The beauty of it all is that Radiohead understand music fans are much more than sources of money. And a decade later, they’ve also figured out they really can do whatever the hell they want.

Their Web site has everything from the CD announcement to links to environmental causes. The “Lotus Flower” video is ripe for parodying, but that didn’t stop the band from giving York the entire song length to twitch spastically and shoot the camera eerie, off-setting looks, among other things.

What separates the music video from others is Yorke’s complete lack of worry over the strange nature of his moves. Here we see a man who might come off as slightly deranged, but nevertheless has a kinetic and electric connection with the track song. Not to mention the fact that the moves were actually carefully calculated by choreographer Wayne McGregor.

The uncommon nature of their album releases only proves this strong connection with the music.

By releasing an album at a pay-what-you-want rate or by having it be less than $10, Radiohead has shredded apart the expected connection between being famous and taking advantage of that fame to get rich quickly.  

This is what keeps music fans coming back for more. They guys don’t overwhelm their fans with showy publicity, instead opting for an air of mystery. But the playful enigmas they set up only show they are having fun with what they do.

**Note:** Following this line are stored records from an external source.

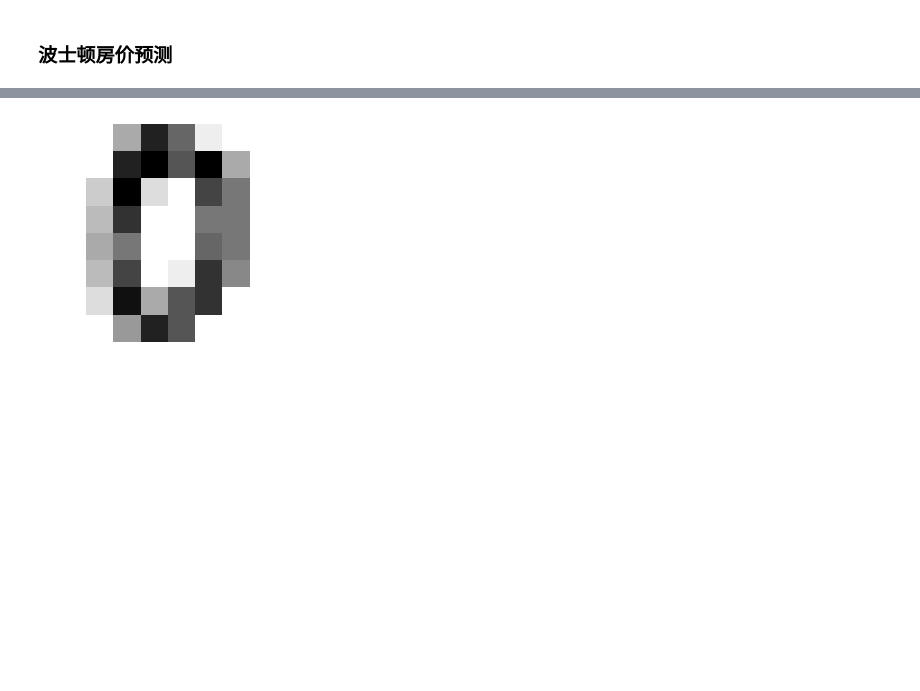
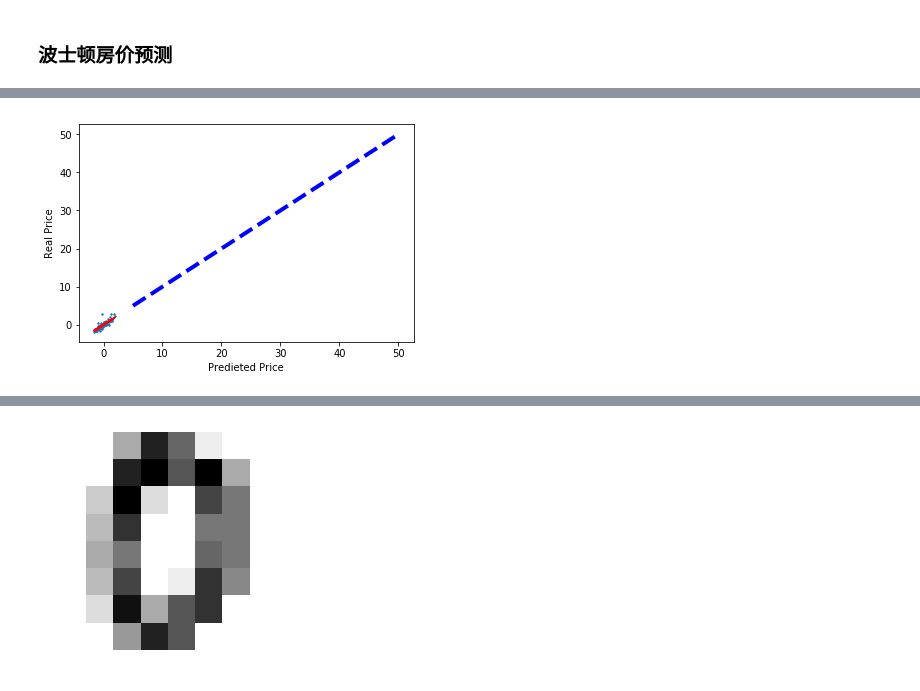
Before and after one commit to willschang/scikit_learn_new, a Jupyter notebook: scikit_learn_1.ipynb, the cells around one changed output, grey strips where cells are left out. Cells and saved outputs as stored; diff of their text form; code cells hidden in the pictures; blank space fills up the shorter version.

```diff
--- a/scikit_learn_1.ipynb
+++ b/scikit_learn_1.ipynb
@@ -797,0 +834,86 @@ Reshape your data either using array.reshape(-1, 1) if your data has a single fe
+# %%
+%matplotlib inline
+from matplotlib import pyplot as plt
+import numpy as np
+# 从sklearn.datasets导入波士顿房价数据读取器
+from sklearn.datasets import load_boston
+# 从sklearn.model_selection 导入数据分割器
+from sklearn.model_selection import train_test_split
+# 从sklearn.preprocessing导入数据标准化模块
+from sklearn.preprocessing import StandardScaler
+# 从sklearn.svm中导入支持向量机（回归）模型。
+from sklearn.svm import SVR
+# 从sklearn.metrics依次导入r2_score、mean_squared_error以及mean_absoluate_error用于回归性能的评估
+from sklearn.metrics import r2_score, mean_squared_error, mean_absolute_error
+
+
+# 从读取房价数据存储在变量boston中。
+boston = load_boston()
+# 输出数据描述。
+# print(boston.DESCR)
+
+X = boston.data
+y = boston.target
+
+# 随机采样25%的数据构建测试样本，其余作为训练样本
+X_train, X_test, y_train, y_test = train_test_split(X, y, random_state=33, test_size=0.25)
+
+# 分析回归目标值的差异 ==> 值域差异较大，需对特征进行　标准化处理
+# print("The max target value is", np.max(boston.target))
+# print("The min target value is", np.min(boston.target))
+# print("The average target value is", np.mean(boston.target))
+
+# 分别初始化对特征和目标值的标准化器
+ss_X = StandardScaler()
+ss_y = StandardScaler()
+
+# 分别对训练和测试数据的特征以及目标值进行标准化处理 ==>
+X_train = ss_X.fit_transform(X_train)
+X_test = ss_X.transform(X_test)
+
+#　reshape(-1,1)
+y_train = ss_y.fit_transform(y_train.reshape(-1,1))
+y_test = ss_y.transform(y_test.reshape(-1,1))
+
+# 使用线性核函数配置的支持向量机进行回归训练，并且对测试样本进行预测。
+linear_svr = SVR(kernel='linear')
+linear_svr.fit(X_train, y_train.ravel())
+linear_svr_y_predict = linear_svr.predict(X_test)
+
+# 使用多项式核函数配置的支持向量机进行回归训练，并且对测试样本进行预测。
+poly_svr = SVR(kernel='poly')
+poly_svr.fit(X_train, y_train.ravel())
+poly_svr_y_predict = poly_svr.predict(X_test)
+
+# 使用径向基核函数配置的支持向量机进行回归训练，并且对测试样本进行预测。
+rbf_svr = SVR(kernel='rbf')
+rbf_svr.fit(X_train, y_train.ravel())
+rbf_svr_y_predict = rbf_svr.predict(X_test)
+
+print('R-squared value of linear SVR is', linear_svr.score(X_test, y_test))
+print('The mean squared error of linear SVR is',
+      mean_squared_error(ss_y.inverse_transform(y_test), ss_y.inverse_transform(linear_svr_y_predict)))
+print('The mean absoluate error of linear SVR is',
+      mean_absolute_error(ss_y.inverse_transform(y_test), ss_y.inverse_transform(linear_svr_y_predict)))
+
+print('\n')
+print('R-squared value of Poly SVR is', poly_svr.score(X_test, y_test))
+print('The mean squared error of Poly SVR is',
+      mean_squared_error(ss_y.inverse_transform(y_test), ss_y.inverse_transform(poly_svr_y_predict)))
+print('The mean absoluate error of Poly SVR is',
+      mean_absolute_error(ss_y.inverse_transform(y_test), ss_y.inverse_transform(poly_svr_y_predict)))
+
+print('\n')
+print('R-squared value of RBF SVR is', rbf_svr.score(X_test, y_test))
+print('The mean squared error of RBF SVR is',
+      mean_squared_error(ss_y.inverse_transform(y_test), ss_y.inverse_transform(rbf_svr_y_predict)))
+print('The mean absoluate error of RBF SVR is',
+      mean_absolute_error(ss_y.inverse_transform(y_test), ss_y.inverse_transform(rbf_svr_y_predict)))
+
+plt.scatter(rbf_svr_y_predict, y_test, s=2)
+plt.plot(rbf_svr_y_predict, rbf_svr_y_predict, 'r-')
+plt.plot([y.min(), y.max()], [y.min(), y.max()], 'b--', lw=4)
+plt.xlabel("Predieted Price")
+plt.ylabel("Real Price")
+plt.show()
+# %% [output]
@@ -797,0 +933 @@ Reshape your data either using array.reshape(-1, 1) if your data has a single fe
+[figure, added]
```
Also changed, not shown: parts of 6 cells of this notebook, 4 other files.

You don’t get the sense that they are lofty musicians who are richer and better than you. You get the sense they understand that you don’t have too much money to spend on an album and all that really matters is that the CDs and concert tickets you buy are for the love of the music.